September 2, 2020 marked the 75th anniversary of the conclusion of WWII, the most destructive war in human history.
On December 9, 1941, two days after the Japanese attack on Pearl Harbor, President Franklin D. Roosevelt addressed the American people, calling upon “every single man, woman and child” to partner “in the most tremendous undertaking of our American history,” in order to defeat forces that had attacked not only the United States, but also civilization itself.
On December 17, the beginning of Georgetown Prep’s Christmas break, the Jesuit house diarist noted, “Since Dec. 7th the boys have been very restless.
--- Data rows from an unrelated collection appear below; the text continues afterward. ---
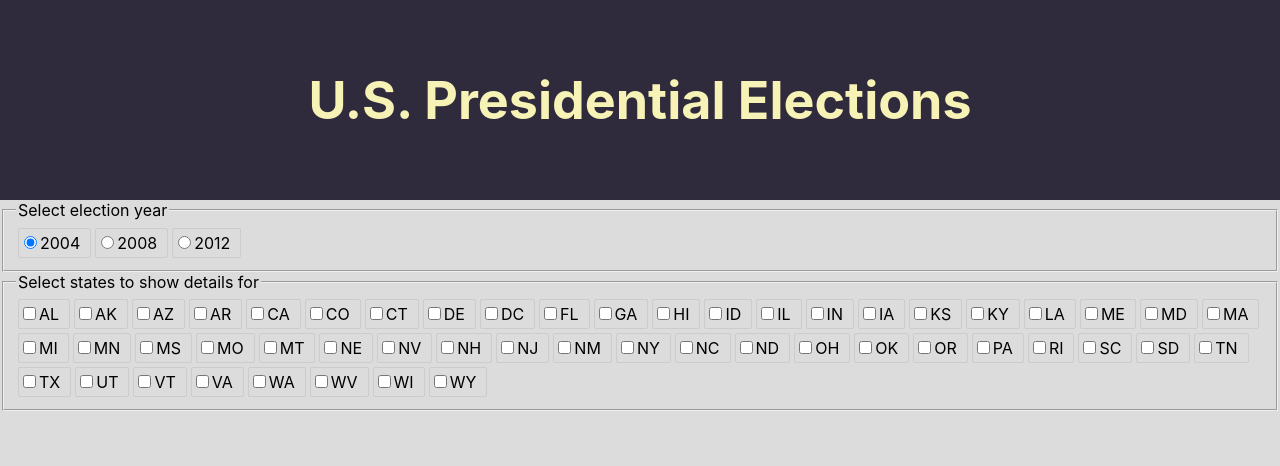
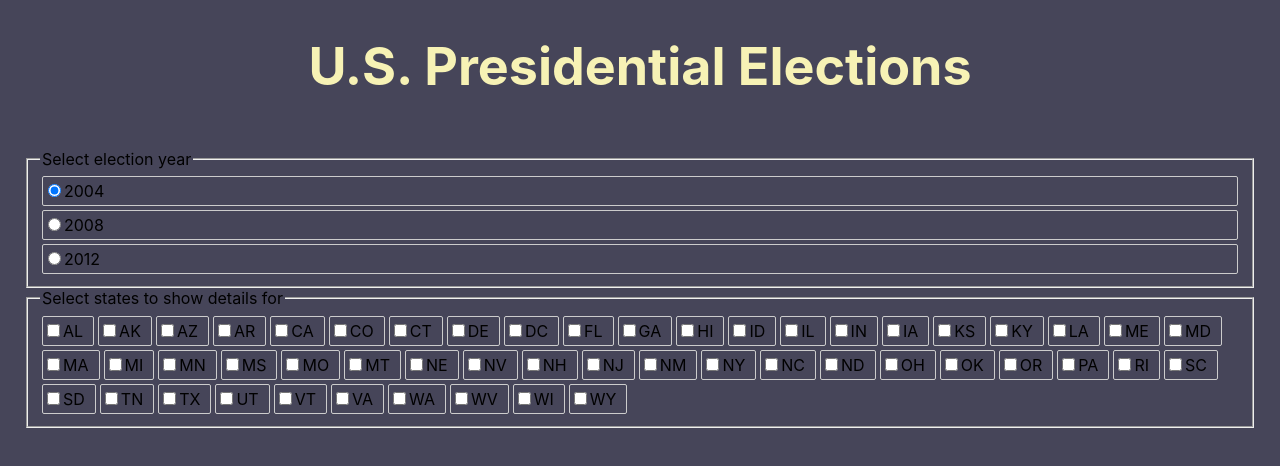
Before and after one commit to bhinebaugh/voterviz, a React (Create React App) app: page / in a window 1280 px wide. Shown: the top 466 px of the page. Built offline with nearby package versions, Linux system fonts and the light colour scheme.

Commit message:
style fixes

```diff
--- a/src/App.css
+++ b/src/App.css
@@ -1,13 +1,11 @@
 body {
-  background: gainsboro;
+  background: #464559;
 }
 
 .App {
 }
 
 .App-header {
-  background-color: #302a3d;
-  min-height: 200px;
   display: flex;
   flex-direction: column;
   align-items: center;
@@ -20,6 +18,11 @@ body {
   color: #61dafb;
 }
 
+#filters {
+  margin: 0 1rem;
+  padding: 1rem 0.5rem;
+}
+
 #filters label {
   display: inline-block;
   padding: 4px 10px 4px 0;
@@ -27,3 +30,8 @@ body {
   border: solid #ccc 1px;
   border-radius: 2px;
 }
+
+#year {
+  display: flex;
+  flex-direction: column;
+}
--- a/src/components/StateMatchUp.js
+++ b/src/components/StateMatchUp.js
@@ -14,7 +14,7 @@ const StateMatchUp = ({stateName, year, voteData}) => {
         </header>
         {voteData.map( result =>
             <li className="candidate" key={result.id+result.name}>
-                <div className="candidate-details">
+                <div className={ "candidate-details " + (result.votes > voteTotal/2 ? "winner" : "") }>
                     <p className="person-name">{result.name}</p>
                     <p className="party-name">{result.parties.join(',')}
                     </p>
--- a/src/components/state-match-up.css
+++ b/src/components/state-match-up.css
@@ -1,6 +1,6 @@
 .panel {
     background: white;
-    box-shadow: 3px 3px 1px rgba(128,128,128,0.15);
+    box-shadow: 3px 3px 1px rgba(0,0,0,0.25);
     float: left;
     min-width: 18em;
     max-width: 30em;
@@ -8,18 +8,20 @@
   }
   .panel header {
       background: #874dc5;
-      padding: .6rem 2rem;
+      background: linear-gradient(336deg, #974ecb 25%, #bd5fcb);
+      border-bottom: solid 3px #874dc5;
+      padding: 1rem .8rem 0.1rem;
   }
   .panel h2 {
     color: #fff;
     margin: 0;
   }
   .panel h2 span {
-      color: #c8b2e0;
+      color: #f6d2a1;
   }
   .panel header p {
     font-style: italic;
-    color: antiquewhite;
+    color: #f6d2a1;
   }
 
   ul { padding: 0; }
@@ -47,6 +49,9 @@
     flex: 0 1 40%;
     padding: 0 .5em;
 }
+.candidate-details.winner .person-name {
+  font-weight: bold;
+}
 .person-name {
     margin: 0;
 }
```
Nothing but war is the talk.” Indeed, the war would significantly impact school life for the duration and would draw over 400 alumni into the armed forces.
One of those, Captain Michael J. Daly ’45, received the Medal of Honor for his heroism during the battle for Nuremberg, Germany, in April 1945. Daly later recalled that when President Harry S. Truman draped the medal around his neck at the White House on August 23, 1945, he felt a mixture of pride and humility, as well as grief for those he considered the real heroes – “the guys who didn’t come home.” Twelve of those were fellow alumni of Georgetown Prep, who were drawn from classes that spanned the 15 years from 1928 through 1943.
"Gold Star Sons of Georgetown Prep" by Dr. Stephen J. Ochs, Lawler Chair of History, is a captivating piece on those alumni who were among the 407,316 Americans who made the ultimate sacrifice on behalf of the "tremendous undertaking" to which Roosevelt had called them.
Follow the link to read "Gold Star Sons of Georgetown Prep."